*Problem description*
Go over the listing below line by line, and return each one holding the string "const".

*Excerpted data*
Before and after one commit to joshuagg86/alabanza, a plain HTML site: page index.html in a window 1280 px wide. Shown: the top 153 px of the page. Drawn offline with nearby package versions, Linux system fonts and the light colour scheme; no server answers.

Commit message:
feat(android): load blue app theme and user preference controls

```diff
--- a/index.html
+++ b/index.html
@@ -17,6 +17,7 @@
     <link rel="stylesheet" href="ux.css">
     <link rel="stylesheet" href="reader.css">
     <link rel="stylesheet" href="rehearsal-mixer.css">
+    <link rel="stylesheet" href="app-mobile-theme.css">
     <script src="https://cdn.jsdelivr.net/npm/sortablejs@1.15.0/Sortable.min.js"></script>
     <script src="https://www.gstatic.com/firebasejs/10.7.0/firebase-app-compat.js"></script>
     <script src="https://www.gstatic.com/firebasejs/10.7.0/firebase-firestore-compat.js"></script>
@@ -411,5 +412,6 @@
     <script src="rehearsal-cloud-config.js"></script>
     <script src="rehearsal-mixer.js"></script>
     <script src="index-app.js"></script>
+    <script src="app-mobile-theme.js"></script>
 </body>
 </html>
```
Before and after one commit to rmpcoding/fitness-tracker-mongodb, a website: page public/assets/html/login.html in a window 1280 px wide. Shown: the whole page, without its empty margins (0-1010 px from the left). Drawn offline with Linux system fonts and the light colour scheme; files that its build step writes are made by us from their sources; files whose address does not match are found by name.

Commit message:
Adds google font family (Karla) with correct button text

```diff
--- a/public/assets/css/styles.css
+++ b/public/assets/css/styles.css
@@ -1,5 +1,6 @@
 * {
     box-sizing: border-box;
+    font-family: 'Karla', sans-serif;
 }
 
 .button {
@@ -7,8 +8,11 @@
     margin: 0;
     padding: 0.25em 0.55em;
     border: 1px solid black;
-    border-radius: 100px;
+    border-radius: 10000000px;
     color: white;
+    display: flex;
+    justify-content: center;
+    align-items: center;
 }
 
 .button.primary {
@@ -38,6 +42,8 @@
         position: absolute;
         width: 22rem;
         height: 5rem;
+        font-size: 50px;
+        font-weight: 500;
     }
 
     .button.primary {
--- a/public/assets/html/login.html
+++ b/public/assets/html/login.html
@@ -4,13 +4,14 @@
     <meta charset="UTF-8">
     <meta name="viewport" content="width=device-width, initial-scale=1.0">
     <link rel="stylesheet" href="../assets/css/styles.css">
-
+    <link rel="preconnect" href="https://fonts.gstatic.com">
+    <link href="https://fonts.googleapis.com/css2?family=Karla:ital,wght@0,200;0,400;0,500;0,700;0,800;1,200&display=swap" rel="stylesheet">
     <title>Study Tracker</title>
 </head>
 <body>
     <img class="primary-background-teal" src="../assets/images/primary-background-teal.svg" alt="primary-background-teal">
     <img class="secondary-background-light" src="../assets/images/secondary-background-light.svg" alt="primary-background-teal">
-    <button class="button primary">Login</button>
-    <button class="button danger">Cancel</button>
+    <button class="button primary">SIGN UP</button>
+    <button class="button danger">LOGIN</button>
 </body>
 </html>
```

==

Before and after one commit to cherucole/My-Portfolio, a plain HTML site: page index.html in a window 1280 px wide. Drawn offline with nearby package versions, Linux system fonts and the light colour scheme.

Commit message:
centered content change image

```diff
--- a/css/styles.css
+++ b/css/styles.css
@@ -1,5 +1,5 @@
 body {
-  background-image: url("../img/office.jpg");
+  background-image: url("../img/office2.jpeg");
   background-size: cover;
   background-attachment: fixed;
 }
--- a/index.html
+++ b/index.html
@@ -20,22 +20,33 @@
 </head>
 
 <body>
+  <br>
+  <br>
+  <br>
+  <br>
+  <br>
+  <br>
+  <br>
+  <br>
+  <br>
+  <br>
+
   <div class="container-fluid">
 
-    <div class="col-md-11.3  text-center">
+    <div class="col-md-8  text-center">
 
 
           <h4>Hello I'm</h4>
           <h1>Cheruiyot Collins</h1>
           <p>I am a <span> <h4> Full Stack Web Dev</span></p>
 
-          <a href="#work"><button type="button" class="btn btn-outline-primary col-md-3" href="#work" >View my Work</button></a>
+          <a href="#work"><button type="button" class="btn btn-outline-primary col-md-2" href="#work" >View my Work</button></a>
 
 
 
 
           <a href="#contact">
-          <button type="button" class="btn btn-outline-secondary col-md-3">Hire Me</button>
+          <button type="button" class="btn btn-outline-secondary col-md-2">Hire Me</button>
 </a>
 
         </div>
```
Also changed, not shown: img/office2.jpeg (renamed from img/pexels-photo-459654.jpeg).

...

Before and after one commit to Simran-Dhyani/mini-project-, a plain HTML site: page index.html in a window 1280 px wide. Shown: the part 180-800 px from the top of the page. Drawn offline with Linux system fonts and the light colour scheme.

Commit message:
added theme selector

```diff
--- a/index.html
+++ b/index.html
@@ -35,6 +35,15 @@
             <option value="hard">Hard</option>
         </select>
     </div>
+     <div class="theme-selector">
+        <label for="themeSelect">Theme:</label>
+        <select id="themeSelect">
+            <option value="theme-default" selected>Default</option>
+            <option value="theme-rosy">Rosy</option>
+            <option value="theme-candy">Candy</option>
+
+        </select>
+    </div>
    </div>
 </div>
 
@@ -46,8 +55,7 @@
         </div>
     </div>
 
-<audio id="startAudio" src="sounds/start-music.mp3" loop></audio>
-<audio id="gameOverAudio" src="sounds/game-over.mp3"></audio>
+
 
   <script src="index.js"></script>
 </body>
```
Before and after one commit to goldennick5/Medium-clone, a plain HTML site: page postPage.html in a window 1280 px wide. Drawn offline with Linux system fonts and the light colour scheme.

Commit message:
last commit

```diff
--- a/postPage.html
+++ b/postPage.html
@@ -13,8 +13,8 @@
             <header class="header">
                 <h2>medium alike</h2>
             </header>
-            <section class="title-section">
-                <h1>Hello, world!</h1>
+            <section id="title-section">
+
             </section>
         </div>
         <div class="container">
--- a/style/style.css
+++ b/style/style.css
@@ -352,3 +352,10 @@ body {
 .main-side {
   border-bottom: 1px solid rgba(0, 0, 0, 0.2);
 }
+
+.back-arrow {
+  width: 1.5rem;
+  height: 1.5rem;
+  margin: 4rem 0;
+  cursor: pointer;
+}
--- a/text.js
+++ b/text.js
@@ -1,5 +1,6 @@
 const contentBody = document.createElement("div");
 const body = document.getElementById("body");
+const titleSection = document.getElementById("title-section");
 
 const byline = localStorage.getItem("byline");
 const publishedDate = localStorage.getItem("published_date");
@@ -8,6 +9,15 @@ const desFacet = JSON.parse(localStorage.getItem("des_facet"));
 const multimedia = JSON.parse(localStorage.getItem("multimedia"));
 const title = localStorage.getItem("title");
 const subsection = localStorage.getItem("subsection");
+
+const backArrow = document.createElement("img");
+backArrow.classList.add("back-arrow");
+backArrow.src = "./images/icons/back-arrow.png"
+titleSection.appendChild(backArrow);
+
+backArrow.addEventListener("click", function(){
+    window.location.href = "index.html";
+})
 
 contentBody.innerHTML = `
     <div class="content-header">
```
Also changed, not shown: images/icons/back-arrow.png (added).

*Reply*
 const contentBody = document.createElement("div");
 const body = document.getElementById("body");
+const titleSection = document.getElementById("title-section");
 const byline = localStorage.getItem("byline");
 const publishedDate = localStorage.getItem("published_date");
@@ -8,6 +9,15 @@ const desFacet = JSON.parse(localStorage.getItem("des_facet"));
 const multimedia = JSON.parse(localStorage.getItem("multimedia"));
 const title = localStorage.getItem("title");
 const subsection = localStorage.getItem("subsection");
+const backArrow = document.createElement("img");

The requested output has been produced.